(TASK DATA)

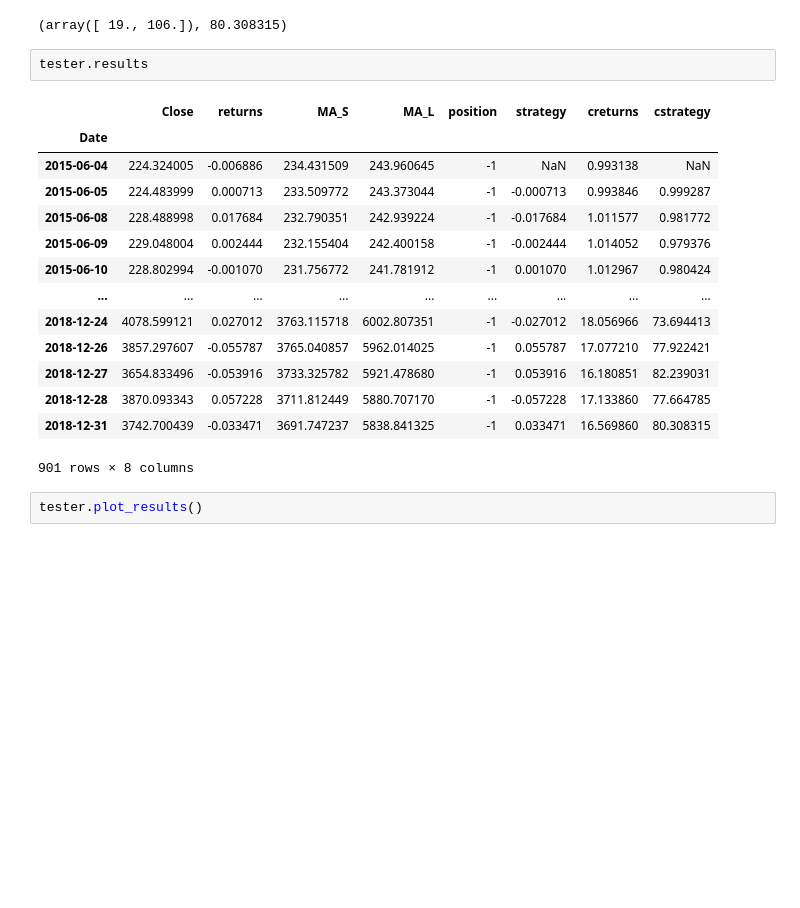
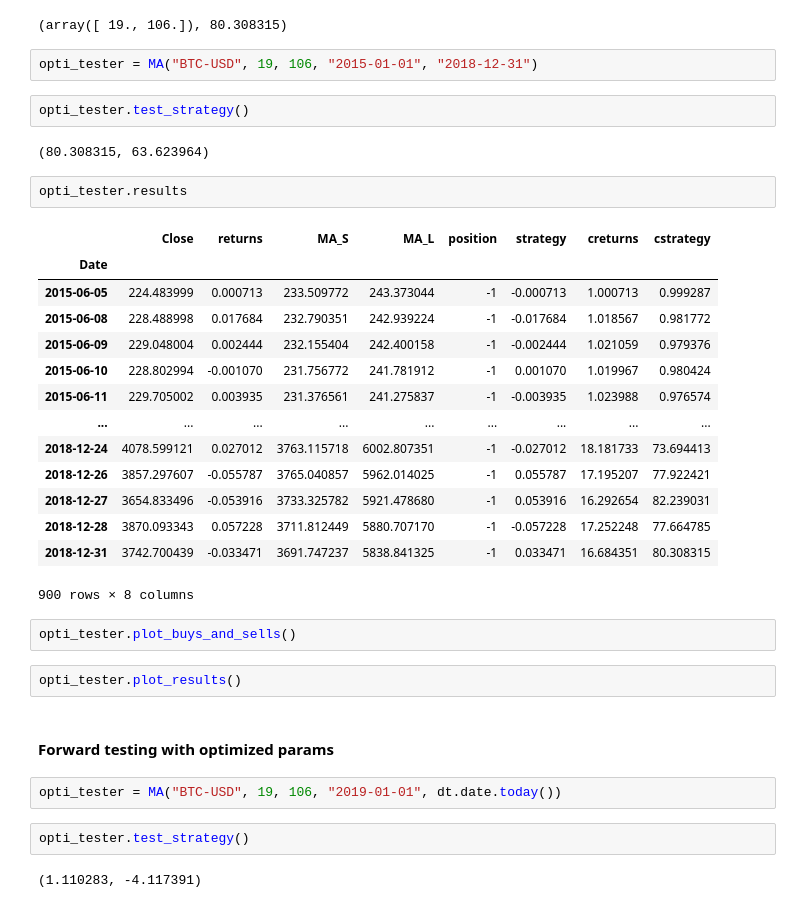
Before and after one commit to BitcoinInvestAnalysis/Capstone, a Jupyter notebook: testing_MABacktester.ipynb, the cells around one changed output. Saved outputs shown, nothing was run; the diff lists cells and outputs as text; blank space fills up the shorter version.

```diff
--- a/testing_MABacktester.ipynb
+++ b/testing_MABacktester.ipynb
@@ -79,22 +63,38 @@ tester.plot_results()
 tester.optimize_parameters((10, 50, 1), (100, 200, 1))
 # %% [output]
 (array([ 19., 106.]), 80.308315)
+# %%
+opti_tester = MA("BTC-USD", 19, 106, "2015-01-01", "2018-12-31")
+# %%
+opti_tester.test_strategy()
+# %% [output]
+(80.308315, 63.623964)
 # %%
-tester.results
+opti_tester.results
 # %% [output]
 |  | Close | returns | MA_S | MA_L | position | strategy | creturns | cstrategy |
 | Date |  |  |  |  |  |  |  |  |
-| 2015-06-04 | 224.324005 | -0.006886 | 234.431509 | 243.960645 | -1 | NaN | 0.993138 | NaN |
-| 2015-06-05 | 224.483999 | 0.000713 | 233.509772 | 243.373044 | -1 | -0.000713 | 0.993846 | 0.999287 |
-| 2015-06-08 | 228.488998 | 0.017684 | 232.790351 | 242.939224 | -1 | -0.017684 | 1.011577 | 0.981772 |
-| 2015-06-09 | 229.048004 | 0.002444 | 232.155404 | 242.400158 | -1 | -0.002444 | 1.014052 | 0.979376 |
-| 2015-06-10 | 228.802994 | -0.001070 | 231.756772 | 241.781912 | -1 | 0.001070 | 1.012967 | 0.980424 |
+| 2015-06-05 | 224.483999 | 0.000713 | 233.509772 | 243.373044 | -1 | -0.000713 | 1.000713 | 0.999287 |
+| 2015-06-08 | 228.488998 | 0.017684 | 232.790351 | 242.939224 | -1 | -0.017684 | 1.018567 | 0.981772 |
+| 2015-06-09 | 229.048004 | 0.002444 | 232.155404 | 242.400158 | -1 | -0.002444 | 1.021059 | 0.979376 |
+| 2015-06-10 | 228.802994 | -0.001070 | 231.756772 | 241.781912 | -1 | 0.001070 | 1.019967 | 0.980424 |
+| 2015-06-11 | 229.705002 | 0.003935 | 231.376561 | 241.275837 | -1 | -0.003935 | 1.023988 | 0.976574 |
 | ... | ... | ... | ... | ... | ... | ... | ... | ... |
-| 2018-12-24 | 4078.599121 | 0.027012 | 3763.115718 | 6002.807351 | -1 | -0.027012 | 18.056966 | 73.694413 |
-| 2018-12-26 | 3857.297607 | -0.055787 | 3765.040857 | 5962.014025 | -1 | 0.055787 | 17.077210 | 77.922421 |
-| 2018-12-27 | 3654.833496 | -0.053916 | 3733.325782 | 5921.478680 | -1 | 0.053916 | 16.180851 | 82.239031 |
-| 2018-12-28 | 3870.093343 | 0.057228 | 3711.812449 | 5880.707170 | -1 | -0.057228 | 17.133860 | 77.664785 |
-| 2018-12-31 | 3742.700439 | -0.033471 | 3691.747237 | 5838.841325 | -1 | 0.033471 | 16.569860 | 80.308315 |
+| 2018-12-24 | 4078.599121 | 0.027012 | 3763.115718 | 6002.807351 | -1 | -0.027012 | 18.181733 | 73.694413 |
+| 2018-12-26 | 3857.297607 | -0.055787 | 3765.040857 | 5962.014025 | -1 | 0.055787 | 17.195207 | 77.922421 |
+| 2018-12-27 | 3654.833496 | -0.053916 | 3733.325782 | 5921.478680 | -1 | 0.053916 | 16.292654 | 82.239031 |
+| 2018-12-28 | 3870.093343 | 0.057228 | 3711.812449 | 5880.707170 | -1 | -0.057228 | 17.252248 | 77.664785 |
+| 2018-12-31 | 3742.700439 | -0.033471 | 3691.747237 | 5838.841325 | -1 | 0.033471 | 16.684351 | 80.308315 |
-901 rows × 8 columns
+900 rows × 8 columns
+# %%
+opti_tester.plot_buys_and_sells()
 # %%
-tester.plot_results()
+opti_tester.plot_results()
+# %% [markdown]
+#### Forward testing with optimized params
+# %%
+opti_tester = MA("BTC-USD", 19, 106, "2019-01-01", dt.date.today())
+# %%
+opti_tester.test_strategy()
+# %% [output]
+(1.110283, -4.117391)
```
Also changed, not shown: parts of 26 cells of this notebook, 13 other files.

(End TASK DATA)

Give the records again without a single change, and exclude the pictures.

Before and after one commit to BitcoinInvestAnalysis/Capstone, a Jupyter notebook: testing_MABacktester.ipynb, the cells around one changed output. Saved outputs shown, nothing was run; the diff lists cells and outputs as text; blank space fills up the shorter version.

```diff
--- a/testing_MABacktester.ipynb
+++ b/testing_MABacktester.ipynb
@@ -79,22 +63,38 @@ tester.plot_results()
 tester.optimize_parameters((10, 50, 1), (100, 200, 1))
 # %% [output]
 (array([ 19., 106.]), 80.308315)
+# %%
+opti_tester = MA("BTC-USD", 19, 106, "2015-01-01", "2018-12-31")
+# %%
+opti_tester.test_strategy()
+# %% [output]
+(80.308315, 63.623964)
 # %%
-tester.results
+opti_tester.results
 # %% [output]
 |  | Close | returns | MA_S | MA_L | position | strategy | creturns | cstrategy |
 | Date |  |  |  |  |  |  |  |  |
-| 2015-06-04 | 224.324005 | -0.006886 | 234.431509 | 243.960645 | -1 | NaN | 0.993138 | NaN |
-| 2015-06-05 | 224.483999 | 0.000713 | 233.509772 | 243.373044 | -1 | -0.000713 | 0.993846 | 0.999287 |
-| 2015-06-08 | 228.488998 | 0.017684 | 232.790351 | 242.939224 | -1 | -0.017684 | 1.011577 | 0.981772 |
-| 2015-06-09 | 229.048004 | 0.002444 | 232.155404 | 242.400158 | -1 | -0.002444 | 1.014052 | 0.979376 |
-| 2015-06-10 | 228.802994 | -0.001070 | 231.756772 | 241.781912 | -1 | 0.001070 | 1.012967 | 0.980424 |
+| 2015-06-05 | 224.483999 | 0.000713 | 233.509772 | 243.373044 | -1 | -0.000713 | 1.000713 | 0.999287 |
+| 2015-06-08 | 228.488998 | 0.017684 | 232.790351 | 242.939224 | -1 | -0.017684 | 1.018567 | 0.981772 |
+| 2015-06-09 | 229.048004 | 0.002444 | 232.155404 | 242.400158 | -1 | -0.002444 | 1.021059 | 0.979376 |
+| 2015-06-10 | 228.802994 | -0.001070 | 231.756772 | 241.781912 | -1 | 0.001070 | 1.019967 | 0.980424 |
+| 2015-06-11 | 229.705002 | 0.003935 | 231.376561 | 241.275837 | -1 | -0.003935 | 1.023988 | 0.976574 |
 | ... | ... | ... | ... | ... | ... | ... | ... | ... |
-| 2018-12-24 | 4078.599121 | 0.027012 | 3763.115718 | 6002.807351 | -1 | -0.027012 | 18.056966 | 73.694413 |
-| 2018-12-26 | 3857.297607 | -0.055787 | 3765.040857 | 5962.014025 | -1 | 0.055787 | 17.077210 | 77.922421 |
-| 2018-12-27 | 3654.833496 | -0.053916 | 3733.325782 | 5921.478680 | -1 | 0.053916 | 16.180851 | 82.239031 |
-| 2018-12-28 | 3870.093343 | 0.057228 | 3711.812449 | 5880.707170 | -1 | -0.057228 | 17.133860 | 77.664785 |
-| 2018-12-31 | 3742.700439 | -0.033471 | 3691.747237 | 5838.841325 | -1 | 0.033471 | 16.569860 | 80.308315 |
+| 2018-12-24 | 4078.599121 | 0.027012 | 3763.115718 | 6002.807351 | -1 | -0.027012 | 18.181733 | 73.694413 |
+| 2018-12-26 | 3857.297607 | -0.055787 | 3765.040857 | 5962.014025 | -1 | 0.055787 | 17.195207 | 77.922421 |
+| 2018-12-27 | 3654.833496 | -0.053916 | 3733.325782 | 5921.478680 | -1 | 0.053916 | 16.292654 | 82.239031 |
+| 2018-12-28 | 3870.093343 | 0.057228 | 3711.812449 | 5880.707170 | -1 | -0.057228 | 17.252248 | 77.664785 |
+| 2018-12-31 | 3742.700439 | -0.033471 | 3691.747237 | 5838.841325 | -1 | 0.033471 | 16.684351 | 80.308315 |
-901 rows × 8 columns
+900 rows × 8 columns
+# %%
+opti_tester.plot_buys_and_sells()
 # %%
-tester.plot_results()
+opti_tester.plot_results()
+# %% [markdown]
+#### Forward testing with optimized params
+# %%
+opti_tester = MA("BTC-USD", 19, 106, "2019-01-01", dt.date.today())
+# %%
+opti_tester.test_strategy()
+# %% [output]
+(1.110283, -4.117391)
```
Also changed, not shown: parts of 26 cells of this notebook, 13 other files.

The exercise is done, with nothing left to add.